- [ABOUT THIS EXERCISE]:
Show all lines of the entries in which the word "docs" is found.
:: EXERCISE INPUTS
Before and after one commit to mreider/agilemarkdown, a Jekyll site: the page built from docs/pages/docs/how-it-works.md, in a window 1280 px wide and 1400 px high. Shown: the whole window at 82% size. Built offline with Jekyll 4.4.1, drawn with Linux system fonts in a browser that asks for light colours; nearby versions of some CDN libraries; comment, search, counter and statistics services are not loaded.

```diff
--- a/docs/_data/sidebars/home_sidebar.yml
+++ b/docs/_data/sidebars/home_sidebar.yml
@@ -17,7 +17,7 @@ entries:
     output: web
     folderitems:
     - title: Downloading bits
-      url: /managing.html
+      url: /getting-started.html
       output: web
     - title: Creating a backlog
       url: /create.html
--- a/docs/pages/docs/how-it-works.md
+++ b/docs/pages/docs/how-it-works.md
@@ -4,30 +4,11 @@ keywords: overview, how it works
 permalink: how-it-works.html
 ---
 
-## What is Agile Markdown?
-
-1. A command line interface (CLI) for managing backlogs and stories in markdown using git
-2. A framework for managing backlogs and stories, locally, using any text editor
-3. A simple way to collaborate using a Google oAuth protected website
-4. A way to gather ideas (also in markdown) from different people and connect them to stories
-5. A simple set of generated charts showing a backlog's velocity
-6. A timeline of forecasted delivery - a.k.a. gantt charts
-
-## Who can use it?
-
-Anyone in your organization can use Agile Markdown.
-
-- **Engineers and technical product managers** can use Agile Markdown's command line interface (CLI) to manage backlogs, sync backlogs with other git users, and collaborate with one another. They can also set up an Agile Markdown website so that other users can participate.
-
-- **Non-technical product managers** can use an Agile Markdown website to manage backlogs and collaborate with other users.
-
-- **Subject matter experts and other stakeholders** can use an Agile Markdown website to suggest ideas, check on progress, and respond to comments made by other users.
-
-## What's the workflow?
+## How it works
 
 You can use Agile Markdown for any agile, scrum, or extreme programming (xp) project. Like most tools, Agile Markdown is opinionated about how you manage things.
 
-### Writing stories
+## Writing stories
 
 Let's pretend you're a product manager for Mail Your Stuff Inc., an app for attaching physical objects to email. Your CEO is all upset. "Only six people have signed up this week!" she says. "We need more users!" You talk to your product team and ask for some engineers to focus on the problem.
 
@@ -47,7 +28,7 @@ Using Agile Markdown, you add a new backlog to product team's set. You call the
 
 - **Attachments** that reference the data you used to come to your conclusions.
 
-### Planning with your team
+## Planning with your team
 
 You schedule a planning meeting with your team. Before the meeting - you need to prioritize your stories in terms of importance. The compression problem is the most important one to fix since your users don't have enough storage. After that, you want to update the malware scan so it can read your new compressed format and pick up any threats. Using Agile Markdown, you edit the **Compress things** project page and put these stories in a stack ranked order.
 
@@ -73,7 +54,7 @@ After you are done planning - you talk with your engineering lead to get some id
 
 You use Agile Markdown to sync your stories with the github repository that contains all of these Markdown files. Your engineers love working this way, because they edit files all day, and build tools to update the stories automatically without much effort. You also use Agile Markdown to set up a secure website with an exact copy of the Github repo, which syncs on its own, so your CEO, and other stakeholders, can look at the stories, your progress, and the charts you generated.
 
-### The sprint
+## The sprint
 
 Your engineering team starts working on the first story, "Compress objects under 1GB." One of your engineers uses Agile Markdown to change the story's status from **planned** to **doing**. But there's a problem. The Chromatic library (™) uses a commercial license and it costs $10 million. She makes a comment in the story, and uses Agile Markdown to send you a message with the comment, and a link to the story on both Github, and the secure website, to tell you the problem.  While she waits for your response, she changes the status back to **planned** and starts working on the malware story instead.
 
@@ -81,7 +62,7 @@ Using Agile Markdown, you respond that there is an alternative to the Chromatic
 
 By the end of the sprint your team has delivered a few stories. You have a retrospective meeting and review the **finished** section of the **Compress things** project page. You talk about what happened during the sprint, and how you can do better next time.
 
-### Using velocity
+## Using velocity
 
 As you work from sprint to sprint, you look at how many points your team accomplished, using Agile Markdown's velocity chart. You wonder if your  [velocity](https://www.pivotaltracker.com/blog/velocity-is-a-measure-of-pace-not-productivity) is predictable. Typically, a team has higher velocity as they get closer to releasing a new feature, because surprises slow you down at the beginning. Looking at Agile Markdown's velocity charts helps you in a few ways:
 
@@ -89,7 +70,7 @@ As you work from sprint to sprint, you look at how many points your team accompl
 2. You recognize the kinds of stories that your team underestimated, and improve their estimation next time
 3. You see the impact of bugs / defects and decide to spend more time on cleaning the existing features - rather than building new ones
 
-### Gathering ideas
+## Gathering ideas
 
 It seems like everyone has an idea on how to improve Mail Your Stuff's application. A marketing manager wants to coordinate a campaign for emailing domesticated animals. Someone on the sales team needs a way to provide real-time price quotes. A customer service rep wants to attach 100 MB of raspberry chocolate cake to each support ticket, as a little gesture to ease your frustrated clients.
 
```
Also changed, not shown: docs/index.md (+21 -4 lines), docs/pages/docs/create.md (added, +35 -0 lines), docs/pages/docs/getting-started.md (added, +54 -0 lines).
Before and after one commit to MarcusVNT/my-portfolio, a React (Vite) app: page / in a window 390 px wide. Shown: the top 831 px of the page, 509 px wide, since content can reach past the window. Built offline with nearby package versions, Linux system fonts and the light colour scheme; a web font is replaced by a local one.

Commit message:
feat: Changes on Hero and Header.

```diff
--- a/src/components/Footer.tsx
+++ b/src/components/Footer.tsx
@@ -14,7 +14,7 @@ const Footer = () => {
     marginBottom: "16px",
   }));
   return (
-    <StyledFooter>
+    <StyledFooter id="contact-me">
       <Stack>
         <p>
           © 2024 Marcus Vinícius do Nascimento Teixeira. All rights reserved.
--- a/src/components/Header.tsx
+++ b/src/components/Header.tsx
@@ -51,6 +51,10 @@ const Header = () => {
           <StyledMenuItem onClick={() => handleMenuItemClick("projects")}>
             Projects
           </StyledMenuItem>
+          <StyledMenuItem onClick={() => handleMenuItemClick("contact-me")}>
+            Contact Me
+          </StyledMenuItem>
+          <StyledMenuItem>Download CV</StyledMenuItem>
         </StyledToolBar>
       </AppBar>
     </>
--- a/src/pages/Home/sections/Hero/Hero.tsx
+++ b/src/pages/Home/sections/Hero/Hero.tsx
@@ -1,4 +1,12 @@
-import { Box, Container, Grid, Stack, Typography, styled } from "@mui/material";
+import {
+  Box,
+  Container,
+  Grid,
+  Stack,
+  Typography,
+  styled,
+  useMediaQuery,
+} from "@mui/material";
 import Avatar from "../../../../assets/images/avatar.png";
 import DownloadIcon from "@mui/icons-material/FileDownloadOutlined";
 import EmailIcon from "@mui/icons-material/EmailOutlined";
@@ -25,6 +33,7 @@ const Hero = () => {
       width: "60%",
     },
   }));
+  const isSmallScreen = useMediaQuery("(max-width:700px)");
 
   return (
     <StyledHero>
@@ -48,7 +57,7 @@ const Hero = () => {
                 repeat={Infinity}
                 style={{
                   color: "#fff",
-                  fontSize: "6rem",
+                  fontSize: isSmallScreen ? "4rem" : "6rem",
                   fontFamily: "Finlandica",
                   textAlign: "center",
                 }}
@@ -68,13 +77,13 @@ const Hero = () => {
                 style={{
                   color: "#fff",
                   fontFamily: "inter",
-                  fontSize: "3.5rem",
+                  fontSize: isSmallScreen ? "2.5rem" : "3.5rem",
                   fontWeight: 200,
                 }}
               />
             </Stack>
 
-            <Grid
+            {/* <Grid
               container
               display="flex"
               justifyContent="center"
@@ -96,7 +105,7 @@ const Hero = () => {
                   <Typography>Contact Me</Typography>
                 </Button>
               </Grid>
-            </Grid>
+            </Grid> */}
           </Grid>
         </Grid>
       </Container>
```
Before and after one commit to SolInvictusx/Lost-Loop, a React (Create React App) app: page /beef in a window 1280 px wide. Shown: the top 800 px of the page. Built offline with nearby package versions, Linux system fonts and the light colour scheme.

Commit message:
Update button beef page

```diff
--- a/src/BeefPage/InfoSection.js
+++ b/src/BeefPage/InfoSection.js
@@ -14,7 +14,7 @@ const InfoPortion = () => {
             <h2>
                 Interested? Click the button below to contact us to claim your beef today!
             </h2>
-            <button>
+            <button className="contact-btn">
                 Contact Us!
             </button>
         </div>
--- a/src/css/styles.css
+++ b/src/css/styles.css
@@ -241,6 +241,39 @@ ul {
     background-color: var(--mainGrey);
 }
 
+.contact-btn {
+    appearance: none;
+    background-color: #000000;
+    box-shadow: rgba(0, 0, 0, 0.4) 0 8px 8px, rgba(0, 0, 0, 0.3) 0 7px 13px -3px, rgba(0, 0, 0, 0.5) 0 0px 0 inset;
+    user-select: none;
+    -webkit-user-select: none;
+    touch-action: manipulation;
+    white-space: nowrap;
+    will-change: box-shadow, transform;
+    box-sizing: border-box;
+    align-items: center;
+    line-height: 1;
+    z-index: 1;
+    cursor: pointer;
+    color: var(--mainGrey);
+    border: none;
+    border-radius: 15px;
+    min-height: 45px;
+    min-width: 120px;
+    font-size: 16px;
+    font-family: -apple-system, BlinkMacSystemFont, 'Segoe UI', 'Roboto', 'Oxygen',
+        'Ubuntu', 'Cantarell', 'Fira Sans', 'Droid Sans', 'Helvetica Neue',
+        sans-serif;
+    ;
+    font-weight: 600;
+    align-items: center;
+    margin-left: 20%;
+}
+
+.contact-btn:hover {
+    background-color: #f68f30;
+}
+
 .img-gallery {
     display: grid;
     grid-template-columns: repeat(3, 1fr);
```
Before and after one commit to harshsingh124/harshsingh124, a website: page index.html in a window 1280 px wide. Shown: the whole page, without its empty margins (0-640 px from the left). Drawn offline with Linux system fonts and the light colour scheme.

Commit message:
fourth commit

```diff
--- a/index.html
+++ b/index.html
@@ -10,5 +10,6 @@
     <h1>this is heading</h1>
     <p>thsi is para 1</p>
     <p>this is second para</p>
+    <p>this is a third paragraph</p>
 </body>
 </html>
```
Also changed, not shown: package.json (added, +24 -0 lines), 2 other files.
::::
- [SOLUTION TO THIS EXERCISE]:
Before and after one commit to mreider/agilemarkdown, a Jekyll site: the page built from docs/pages/docs/how-it-works.md, in a window 1280 px wide and 1400 px high. Shown: the whole window at 82% size. Built offline with Jekyll 4.4.1, drawn with Linux system fonts in a browser that asks for light colours; nearby versions of some CDN libraries; comment, search, counter and statistics services are not loaded.
--- a/docs/_data/sidebars/home_sidebar.yml
+++ b/docs/_data/sidebars/home_sidebar.yml
--- a/docs/pages/docs/how-it-works.md
+++ b/docs/pages/docs/how-it-works.md
Also changed, not shown: docs/index.md (+21 -4 lines), docs/pages/docs/create.md (added, +35 -0 lines), docs/pages/docs/getting-started.md (added, +54 -0 lines).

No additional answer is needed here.